The first Metrobuses outfitted with lifts would comprise only a small part of the area's bus fleet with the transit agency initially planning to purchase as few as 120 of the specially designed buses. Metro now operates a 1,800-bus fleet. Eventually, all Metrobuses may be specially equipped for handicapped riders, officials say.

Lift-equipped buses are only starting to gain acceptance among major transit systems in the United States. Metro officials say they intend to move cautiously in buying the largely unproven equipment. Their main concern, they say, is that they newly designed lifts may be susceptible to troublesome breakdowns or malfunctions.

There are increasing signs, however, of federal emphasis on making big-city transit systems easier for handicapped riders to use. Secretary of Transportation Brock Adams recently announced a new policy under which all public buses purchased with federal funds after September, 1979, must be designed for ready access by handicapped and elderly passengers.

Metro's board of directors voted yesterday to buy at least 120 lift-equipped buses to replace some of its oldest and most obsolete vehicles. A larger purchase is possible, however, because the board decided it might buy an additional 108 such buses if the devices appear to be working satisfactorily in other transit systems that use them.

In addition, the board agreed to purchase 20 smaller buses, also outfitted with lifts, for use on the mid-city Downtowner route, the M-8.

Richard Heddinger, one of several handicapped persons who attended the board session, applauded the board's decision as a significant first step, but complained that "the action doesn't go far enough." He contended that the board should have moved immediately to buy 223 lift-equipped buses, instead of deferring a decision on the second group of 108.

Heddinger is a local board member of the National Paraplegic Foundation and a plaintiff in a suit that forced Metro to install elevators for handicapped passengers in the new subway system.

The lift-equipped buses are expected to be in operation here by next summer.

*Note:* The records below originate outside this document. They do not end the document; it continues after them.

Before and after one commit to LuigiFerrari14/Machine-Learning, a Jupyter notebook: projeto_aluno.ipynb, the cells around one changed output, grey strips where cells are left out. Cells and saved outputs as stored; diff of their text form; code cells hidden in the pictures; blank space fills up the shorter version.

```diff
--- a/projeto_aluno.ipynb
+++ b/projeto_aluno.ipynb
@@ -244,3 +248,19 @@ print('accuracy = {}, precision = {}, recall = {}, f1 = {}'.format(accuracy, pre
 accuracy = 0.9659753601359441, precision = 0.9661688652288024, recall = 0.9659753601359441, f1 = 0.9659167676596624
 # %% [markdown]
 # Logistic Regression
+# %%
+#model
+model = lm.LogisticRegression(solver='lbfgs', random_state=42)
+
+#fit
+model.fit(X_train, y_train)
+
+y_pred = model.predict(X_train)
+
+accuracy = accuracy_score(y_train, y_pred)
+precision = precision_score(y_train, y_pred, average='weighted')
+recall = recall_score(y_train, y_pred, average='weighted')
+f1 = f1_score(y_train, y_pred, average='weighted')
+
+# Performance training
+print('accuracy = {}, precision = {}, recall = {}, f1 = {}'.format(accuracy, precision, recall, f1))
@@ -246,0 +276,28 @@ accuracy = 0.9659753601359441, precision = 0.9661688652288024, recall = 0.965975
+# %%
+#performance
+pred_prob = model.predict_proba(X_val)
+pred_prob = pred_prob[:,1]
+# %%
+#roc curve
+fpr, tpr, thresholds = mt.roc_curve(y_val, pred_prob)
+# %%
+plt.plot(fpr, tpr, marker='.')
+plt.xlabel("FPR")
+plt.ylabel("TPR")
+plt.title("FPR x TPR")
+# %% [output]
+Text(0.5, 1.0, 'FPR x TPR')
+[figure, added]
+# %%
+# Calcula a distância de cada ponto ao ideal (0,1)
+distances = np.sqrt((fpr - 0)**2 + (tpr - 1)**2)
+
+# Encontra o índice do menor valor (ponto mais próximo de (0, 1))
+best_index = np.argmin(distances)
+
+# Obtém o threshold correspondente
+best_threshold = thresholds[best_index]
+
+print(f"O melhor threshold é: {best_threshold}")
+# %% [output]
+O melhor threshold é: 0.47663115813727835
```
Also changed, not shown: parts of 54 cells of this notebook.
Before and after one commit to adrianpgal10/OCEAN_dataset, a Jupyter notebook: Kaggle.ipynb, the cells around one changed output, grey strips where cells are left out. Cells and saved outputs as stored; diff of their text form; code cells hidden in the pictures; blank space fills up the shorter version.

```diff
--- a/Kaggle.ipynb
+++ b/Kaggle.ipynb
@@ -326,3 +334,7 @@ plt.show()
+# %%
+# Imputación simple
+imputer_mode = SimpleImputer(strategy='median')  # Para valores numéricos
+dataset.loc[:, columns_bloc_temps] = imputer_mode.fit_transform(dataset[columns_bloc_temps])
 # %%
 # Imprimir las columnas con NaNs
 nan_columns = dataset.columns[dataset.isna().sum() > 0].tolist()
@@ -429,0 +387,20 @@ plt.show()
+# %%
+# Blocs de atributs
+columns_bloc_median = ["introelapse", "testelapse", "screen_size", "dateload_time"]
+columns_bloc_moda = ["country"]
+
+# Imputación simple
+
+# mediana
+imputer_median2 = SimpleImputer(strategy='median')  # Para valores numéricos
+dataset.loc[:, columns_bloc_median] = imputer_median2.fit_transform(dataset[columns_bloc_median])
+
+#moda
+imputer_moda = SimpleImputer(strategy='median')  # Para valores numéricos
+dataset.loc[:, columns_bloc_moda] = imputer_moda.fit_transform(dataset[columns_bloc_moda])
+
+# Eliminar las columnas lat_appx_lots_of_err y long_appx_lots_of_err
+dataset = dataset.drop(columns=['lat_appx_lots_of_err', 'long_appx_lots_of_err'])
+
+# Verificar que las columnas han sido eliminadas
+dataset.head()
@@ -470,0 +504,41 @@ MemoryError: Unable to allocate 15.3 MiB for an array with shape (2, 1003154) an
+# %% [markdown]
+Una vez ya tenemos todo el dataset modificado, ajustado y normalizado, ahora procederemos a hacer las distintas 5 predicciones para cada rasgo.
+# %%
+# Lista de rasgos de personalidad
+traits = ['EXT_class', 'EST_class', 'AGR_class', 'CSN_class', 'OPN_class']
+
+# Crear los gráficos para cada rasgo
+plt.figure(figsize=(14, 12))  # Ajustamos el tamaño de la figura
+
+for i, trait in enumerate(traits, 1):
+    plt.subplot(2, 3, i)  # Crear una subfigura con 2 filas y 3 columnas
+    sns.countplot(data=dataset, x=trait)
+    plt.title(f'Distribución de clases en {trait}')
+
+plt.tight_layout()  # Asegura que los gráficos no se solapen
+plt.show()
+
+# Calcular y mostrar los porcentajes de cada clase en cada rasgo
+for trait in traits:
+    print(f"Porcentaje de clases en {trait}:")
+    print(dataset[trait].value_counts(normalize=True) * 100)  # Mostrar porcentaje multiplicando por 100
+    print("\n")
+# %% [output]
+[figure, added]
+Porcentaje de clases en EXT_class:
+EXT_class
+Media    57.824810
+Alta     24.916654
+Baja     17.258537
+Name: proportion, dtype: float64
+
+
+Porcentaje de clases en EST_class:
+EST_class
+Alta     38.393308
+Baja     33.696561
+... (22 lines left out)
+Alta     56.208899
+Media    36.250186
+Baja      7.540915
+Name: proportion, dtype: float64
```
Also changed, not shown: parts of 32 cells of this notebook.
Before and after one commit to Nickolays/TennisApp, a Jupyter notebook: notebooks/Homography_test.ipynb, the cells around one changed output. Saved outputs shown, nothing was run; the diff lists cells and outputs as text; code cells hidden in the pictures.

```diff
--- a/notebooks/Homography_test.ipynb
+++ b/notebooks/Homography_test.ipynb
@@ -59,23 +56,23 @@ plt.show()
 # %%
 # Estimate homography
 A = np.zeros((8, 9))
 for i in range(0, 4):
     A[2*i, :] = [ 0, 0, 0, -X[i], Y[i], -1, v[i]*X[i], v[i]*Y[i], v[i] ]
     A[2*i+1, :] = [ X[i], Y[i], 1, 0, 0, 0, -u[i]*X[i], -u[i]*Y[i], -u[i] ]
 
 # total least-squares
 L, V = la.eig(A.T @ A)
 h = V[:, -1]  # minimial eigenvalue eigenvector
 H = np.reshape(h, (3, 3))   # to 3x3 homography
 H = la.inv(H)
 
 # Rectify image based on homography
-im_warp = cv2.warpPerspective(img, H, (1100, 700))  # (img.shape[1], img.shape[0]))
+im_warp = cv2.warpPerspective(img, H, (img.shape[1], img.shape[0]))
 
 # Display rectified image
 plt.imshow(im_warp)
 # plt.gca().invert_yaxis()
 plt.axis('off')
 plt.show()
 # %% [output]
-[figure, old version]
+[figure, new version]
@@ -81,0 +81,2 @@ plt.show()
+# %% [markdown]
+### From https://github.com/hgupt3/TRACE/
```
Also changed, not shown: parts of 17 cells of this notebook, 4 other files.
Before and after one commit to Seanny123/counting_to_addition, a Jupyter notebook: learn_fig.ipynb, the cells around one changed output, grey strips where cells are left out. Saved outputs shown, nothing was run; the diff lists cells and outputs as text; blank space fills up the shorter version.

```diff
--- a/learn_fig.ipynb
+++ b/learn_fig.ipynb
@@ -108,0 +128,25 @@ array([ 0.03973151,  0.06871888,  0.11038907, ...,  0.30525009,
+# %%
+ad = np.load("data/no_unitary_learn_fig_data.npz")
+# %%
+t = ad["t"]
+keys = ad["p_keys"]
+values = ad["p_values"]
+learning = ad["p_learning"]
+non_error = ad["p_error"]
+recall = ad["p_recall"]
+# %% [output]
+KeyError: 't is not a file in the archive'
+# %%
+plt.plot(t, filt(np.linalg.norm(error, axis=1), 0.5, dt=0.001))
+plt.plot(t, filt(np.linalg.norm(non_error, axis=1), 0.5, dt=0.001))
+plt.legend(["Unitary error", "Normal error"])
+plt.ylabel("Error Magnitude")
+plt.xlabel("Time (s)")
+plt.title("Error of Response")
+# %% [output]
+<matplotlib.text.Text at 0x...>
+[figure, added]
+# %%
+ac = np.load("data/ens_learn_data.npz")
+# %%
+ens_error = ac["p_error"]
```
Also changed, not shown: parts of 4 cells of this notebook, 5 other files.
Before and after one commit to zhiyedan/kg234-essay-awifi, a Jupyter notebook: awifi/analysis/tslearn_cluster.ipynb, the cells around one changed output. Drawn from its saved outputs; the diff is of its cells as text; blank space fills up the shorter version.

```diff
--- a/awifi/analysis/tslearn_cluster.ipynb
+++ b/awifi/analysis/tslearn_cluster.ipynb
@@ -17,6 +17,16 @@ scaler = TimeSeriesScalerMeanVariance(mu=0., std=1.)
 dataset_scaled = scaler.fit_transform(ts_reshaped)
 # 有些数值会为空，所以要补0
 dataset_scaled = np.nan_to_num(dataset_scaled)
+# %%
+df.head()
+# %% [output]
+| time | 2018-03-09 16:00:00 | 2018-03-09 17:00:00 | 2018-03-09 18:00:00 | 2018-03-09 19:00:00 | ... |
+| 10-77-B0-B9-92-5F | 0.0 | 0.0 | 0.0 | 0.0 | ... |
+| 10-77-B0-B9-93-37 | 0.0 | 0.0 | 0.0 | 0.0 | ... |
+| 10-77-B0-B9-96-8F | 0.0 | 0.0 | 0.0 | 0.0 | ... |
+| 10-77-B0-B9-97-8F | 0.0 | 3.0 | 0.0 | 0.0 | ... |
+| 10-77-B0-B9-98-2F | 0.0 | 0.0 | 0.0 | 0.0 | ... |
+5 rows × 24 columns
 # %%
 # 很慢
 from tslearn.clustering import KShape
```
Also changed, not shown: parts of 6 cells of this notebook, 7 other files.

Metro officials estimate their cost at about $20 million, an amount expected to be largely subsidized by the federal government. Both Metro and federal transportation officials say the U.S. subsidy for the bus purchase is virtually assured.

The St. Louis bus system this month became the first in the United States to put a substantial number of life-equipped buses into regular service, although such buses have been used in small, specialized projects elsewhere for some time.

A spokeswoman for the Urban Mass Transportation Administration said substantial members of lift-equipped buses also have been ordered by transit agencies in Los Angeles. Detroit, Altanta, Seattle, Stamford, Conn, New Haven and Santa Clara, Calif.

In St. Louis, where 60 buses with lifts were put into service Aug. 15, few passengers have used them - only about 15 so far - and some mechanical troubles have occurred, according to a spokeswoman for the Bi-State Development Agency, which runs the bus system.

The malfunctions however, have taken place only during training exercises and during nightly maintenance checkups. Shirley Browne, the agency's public information director, said.